#### Instructions for the task
Leave out every line that comes before the one containing "button added", and reproduce the rest of the listing below exactly, through its last line.

#### Data shown
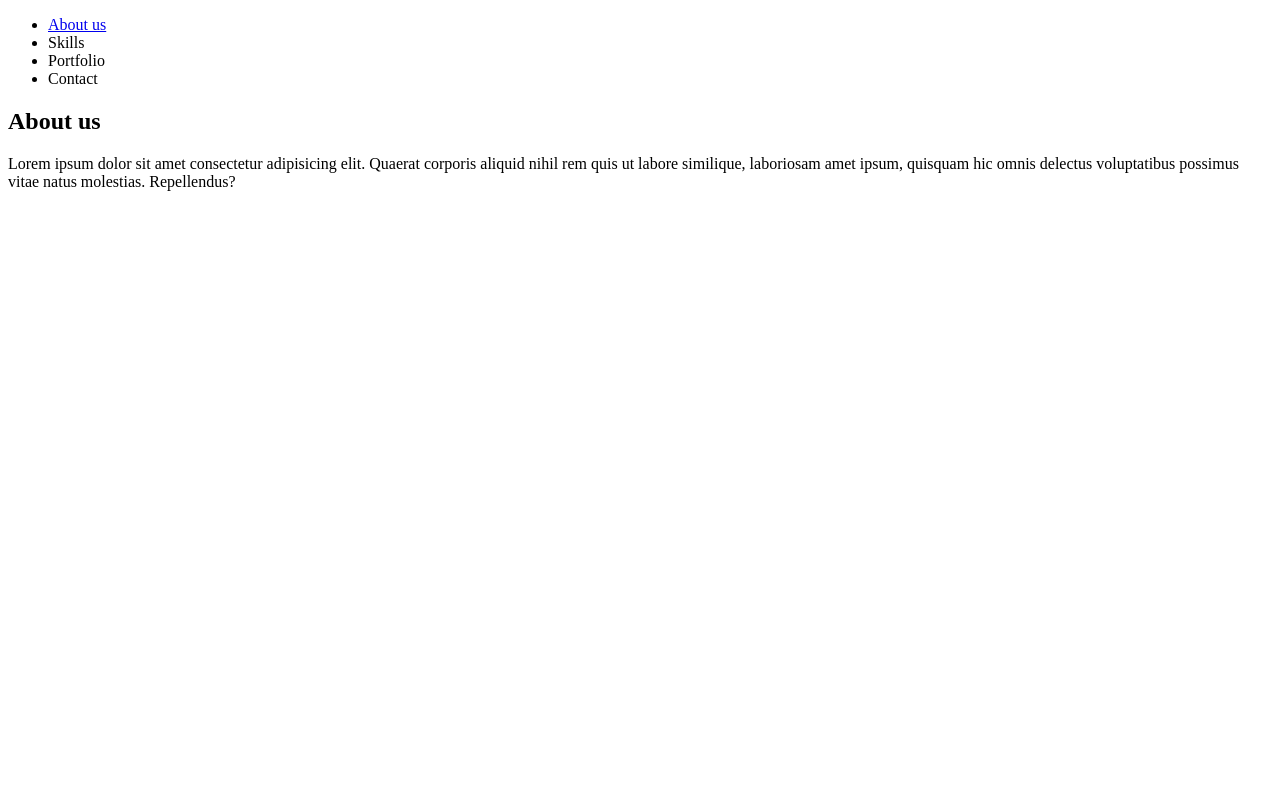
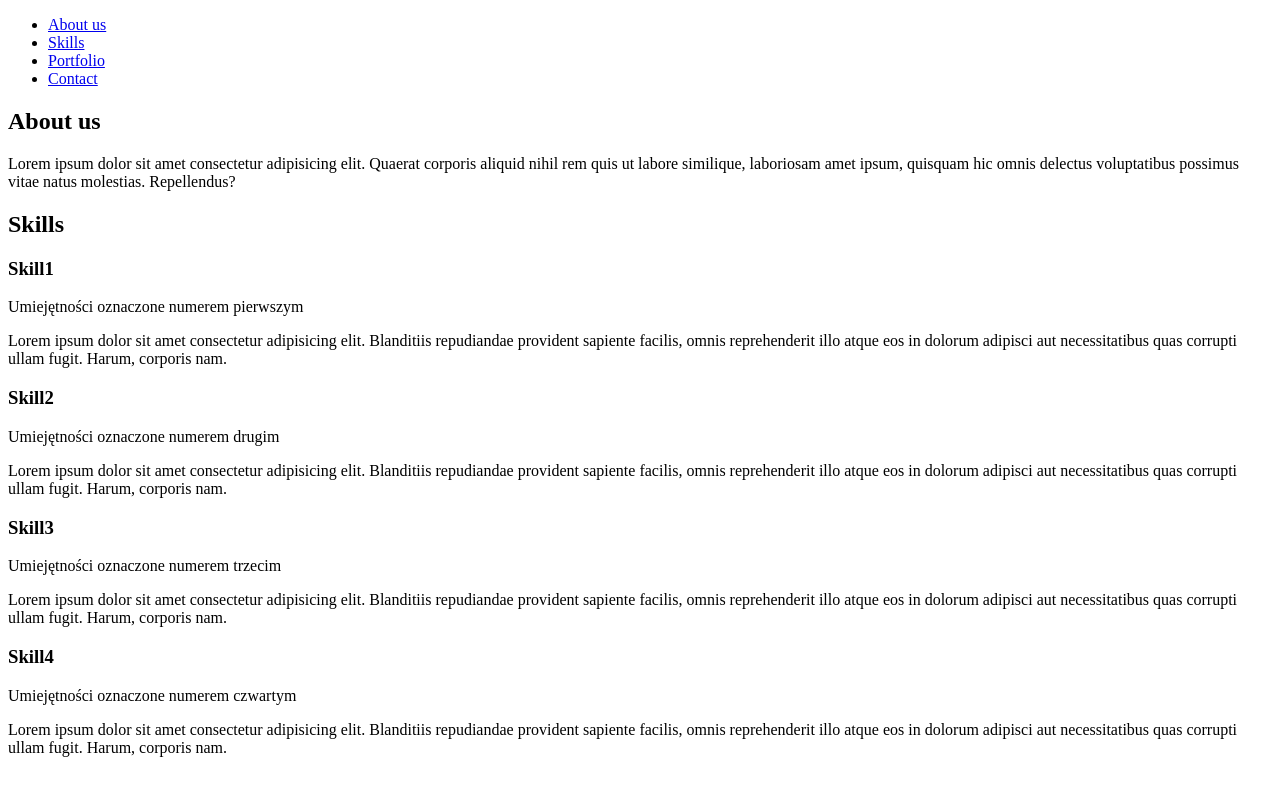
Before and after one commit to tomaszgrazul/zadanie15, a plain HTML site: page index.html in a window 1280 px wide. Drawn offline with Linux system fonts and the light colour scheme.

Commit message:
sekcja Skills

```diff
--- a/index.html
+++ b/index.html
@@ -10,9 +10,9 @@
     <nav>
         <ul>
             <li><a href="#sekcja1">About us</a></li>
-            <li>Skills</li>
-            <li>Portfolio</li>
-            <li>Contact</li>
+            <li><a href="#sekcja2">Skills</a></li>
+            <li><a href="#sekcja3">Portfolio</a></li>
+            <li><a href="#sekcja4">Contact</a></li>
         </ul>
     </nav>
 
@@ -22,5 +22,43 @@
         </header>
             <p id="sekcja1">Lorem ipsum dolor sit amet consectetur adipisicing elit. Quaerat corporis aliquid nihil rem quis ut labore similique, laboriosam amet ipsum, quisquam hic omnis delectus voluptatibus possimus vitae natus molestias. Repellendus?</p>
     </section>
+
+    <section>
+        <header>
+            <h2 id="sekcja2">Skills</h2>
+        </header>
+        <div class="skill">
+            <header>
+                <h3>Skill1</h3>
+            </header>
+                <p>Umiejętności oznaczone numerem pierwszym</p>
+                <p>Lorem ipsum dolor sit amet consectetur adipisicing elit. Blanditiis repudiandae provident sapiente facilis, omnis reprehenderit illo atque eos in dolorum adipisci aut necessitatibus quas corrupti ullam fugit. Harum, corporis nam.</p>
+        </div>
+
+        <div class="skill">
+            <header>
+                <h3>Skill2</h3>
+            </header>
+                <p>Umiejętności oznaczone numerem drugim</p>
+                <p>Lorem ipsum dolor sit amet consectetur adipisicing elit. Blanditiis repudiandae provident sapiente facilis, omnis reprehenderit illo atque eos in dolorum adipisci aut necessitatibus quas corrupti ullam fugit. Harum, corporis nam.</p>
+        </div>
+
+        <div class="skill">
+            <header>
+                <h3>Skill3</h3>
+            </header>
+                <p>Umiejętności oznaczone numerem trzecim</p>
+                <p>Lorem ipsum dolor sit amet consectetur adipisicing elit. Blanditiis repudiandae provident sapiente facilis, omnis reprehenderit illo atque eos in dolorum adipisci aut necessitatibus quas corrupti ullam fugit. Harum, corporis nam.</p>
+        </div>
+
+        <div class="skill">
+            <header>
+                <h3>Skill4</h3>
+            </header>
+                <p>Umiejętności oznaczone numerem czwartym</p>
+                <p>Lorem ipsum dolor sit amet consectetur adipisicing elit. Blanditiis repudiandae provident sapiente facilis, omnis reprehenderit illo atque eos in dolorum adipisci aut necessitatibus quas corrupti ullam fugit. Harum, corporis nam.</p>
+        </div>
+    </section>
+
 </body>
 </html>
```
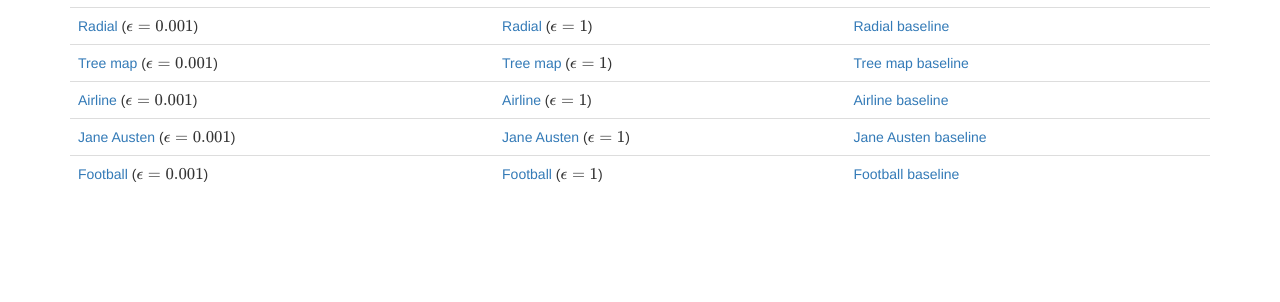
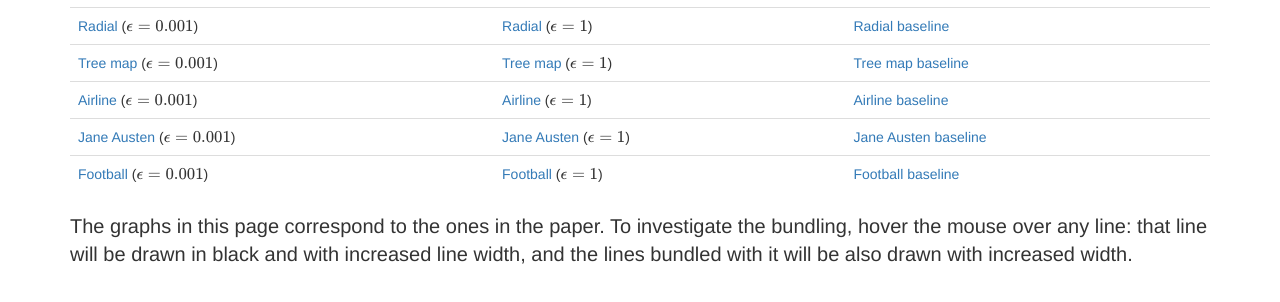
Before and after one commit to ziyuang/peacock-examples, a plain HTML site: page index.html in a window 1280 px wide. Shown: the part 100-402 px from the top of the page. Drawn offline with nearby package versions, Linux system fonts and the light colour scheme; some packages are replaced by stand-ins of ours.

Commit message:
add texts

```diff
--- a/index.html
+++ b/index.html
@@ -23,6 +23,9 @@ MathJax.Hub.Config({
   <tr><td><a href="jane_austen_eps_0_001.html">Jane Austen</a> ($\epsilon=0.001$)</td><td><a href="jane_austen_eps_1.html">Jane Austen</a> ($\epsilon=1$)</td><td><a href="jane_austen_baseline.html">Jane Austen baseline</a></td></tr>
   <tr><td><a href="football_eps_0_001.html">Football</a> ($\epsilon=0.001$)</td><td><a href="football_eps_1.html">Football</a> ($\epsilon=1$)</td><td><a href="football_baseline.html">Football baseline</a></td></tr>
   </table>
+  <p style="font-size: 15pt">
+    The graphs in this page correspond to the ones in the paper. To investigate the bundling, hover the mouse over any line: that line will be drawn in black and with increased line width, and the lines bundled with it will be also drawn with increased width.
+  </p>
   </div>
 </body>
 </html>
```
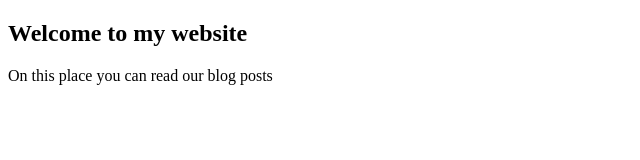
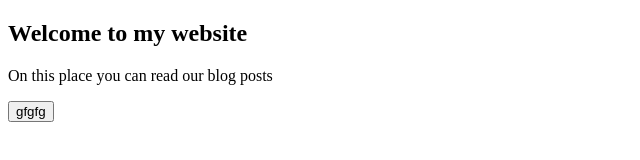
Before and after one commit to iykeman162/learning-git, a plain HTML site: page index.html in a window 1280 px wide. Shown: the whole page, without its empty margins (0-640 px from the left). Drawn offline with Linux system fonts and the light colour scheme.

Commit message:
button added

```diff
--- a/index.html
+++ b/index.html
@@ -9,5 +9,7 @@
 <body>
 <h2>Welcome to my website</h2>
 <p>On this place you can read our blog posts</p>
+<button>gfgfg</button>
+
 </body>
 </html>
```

#### Answer space
button added

```diff
--- a/index.html
+++ b/index.html
@@ -9,5 +9,7 @@
 <body>
 <h2>Welcome to my website</h2>
 <p>On this place you can read our blog posts</p>
+<button>gfgfg</button>
+
 </body>
 </html>
```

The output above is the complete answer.